*GOAL OF THE EXERCISE*
Through to the final line, write out the records below exactly, omitting any images they contain.

*Source records*
------------------------------------

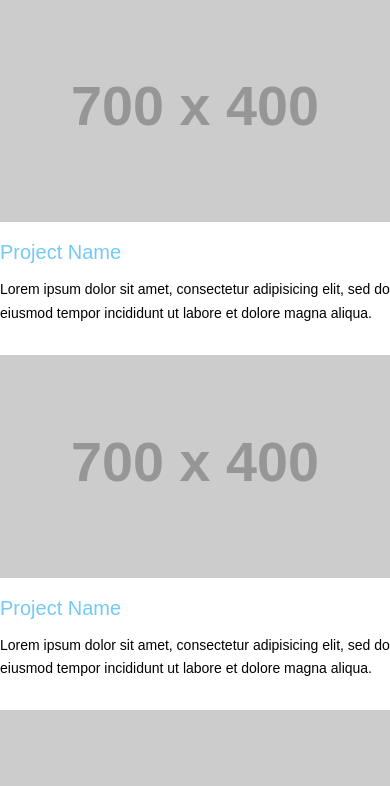
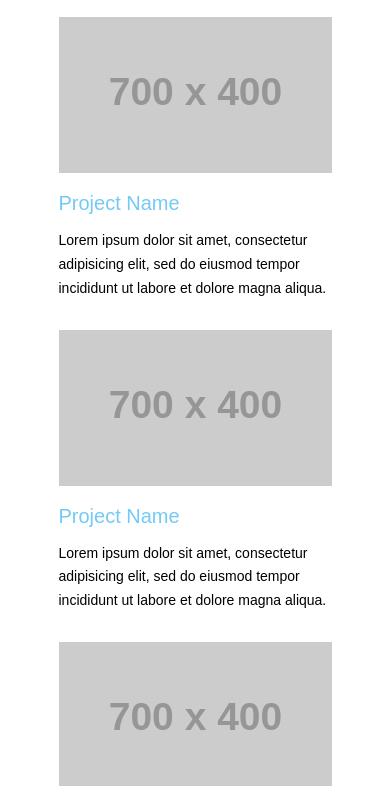
Before and after one commit to nitesh796/layout1, a plain HTML site: page index.html in a window 390 px wide. Shown: the part 186-972 px from the top of the page. Drawn offline with Linux system fonts and the light colour scheme; placeholder pictures from the web are drawn by us.

Commit message:
changes done for responsive

```diff
--- a/css/style.css
+++ b/css/style.css
@@ -4,7 +4,7 @@ body {
   font-family: sans-serif;
 }
 .container {
-  max-width: 1040px;
+  max-width: 70%;
   margin: 0 auto;
 }
 .header {
@@ -53,7 +53,8 @@ body {
 }
 .row {
   margin: 20px -15px;
-  display: inline-flex;
+  padding: 0;
+  display: flex;
 }
 .col-md-4 {
   max-width: 33.333333%;
@@ -80,28 +81,10 @@ body {
   padding: 30px 0;
 }
 
-@media screen and (max-width: 1024px) {
-  .container {
-    max-width: 768px;
-  }
-}
-@media screen and (max-width: 768px) {
-  .container {
-    max-width: 576px;
-  }
+
+@media (max-width: 576px){
   .row {
-    display: block;
-  }
-  .col-md-4 {
-    max-width: 100%;
-  }
-}
-@media screen and (max-width: 576px) {
-  .container {
-    max-width: 400px;
-  }
-  .row {
-    display: block;
+    display: inline-block;
   }
   .col-md-4 {
     max-width: 100%;
```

------------------------------------

*ANSWER TO THE PROBLEM*
Before and after one commit to nitesh796/layout1, a plain HTML site: page index.html in a window 390 px wide. Shown: the part 186-972 px from the top of the page. Drawn offline with Linux system fonts and the light colour scheme; placeholder pictures from the web are drawn by us.

Commit message:
changes done for responsive

```diff
--- a/css/style.css
+++ b/css/style.css
@@ -4,7 +4,7 @@ body {
   font-family: sans-serif;
 }
 .container {
-  max-width: 1040px;
+  max-width: 70%;
   margin: 0 auto;
 }
 .header {
@@ -53,7 +53,8 @@ body {
 }
 .row {
   margin: 20px -15px;
-  display: inline-flex;
+  padding: 0;
+  display: flex;
 }
 .col-md-4 {
   max-width: 33.333333%;
@@ -80,28 +81,10 @@ body {
   padding: 30px 0;
 }
 
-@media screen and (max-width: 1024px) {
-  .container {
-    max-width: 768px;
-  }
-}
-@media screen and (max-width: 768px) {
-  .container {
-    max-width: 576px;
-  }
+
+@media (max-width: 576px){
   .row {
-    display: block;
-  }
-  .col-md-4 {
-    max-width: 100%;
-  }
-}
-@media screen and (max-width: 576px) {
-  .container {
-    max-width: 400px;
-  }
-  .row {
-    display: block;
+    display: inline-block;
   }
   .col-md-4 {
     max-width: 100%;
```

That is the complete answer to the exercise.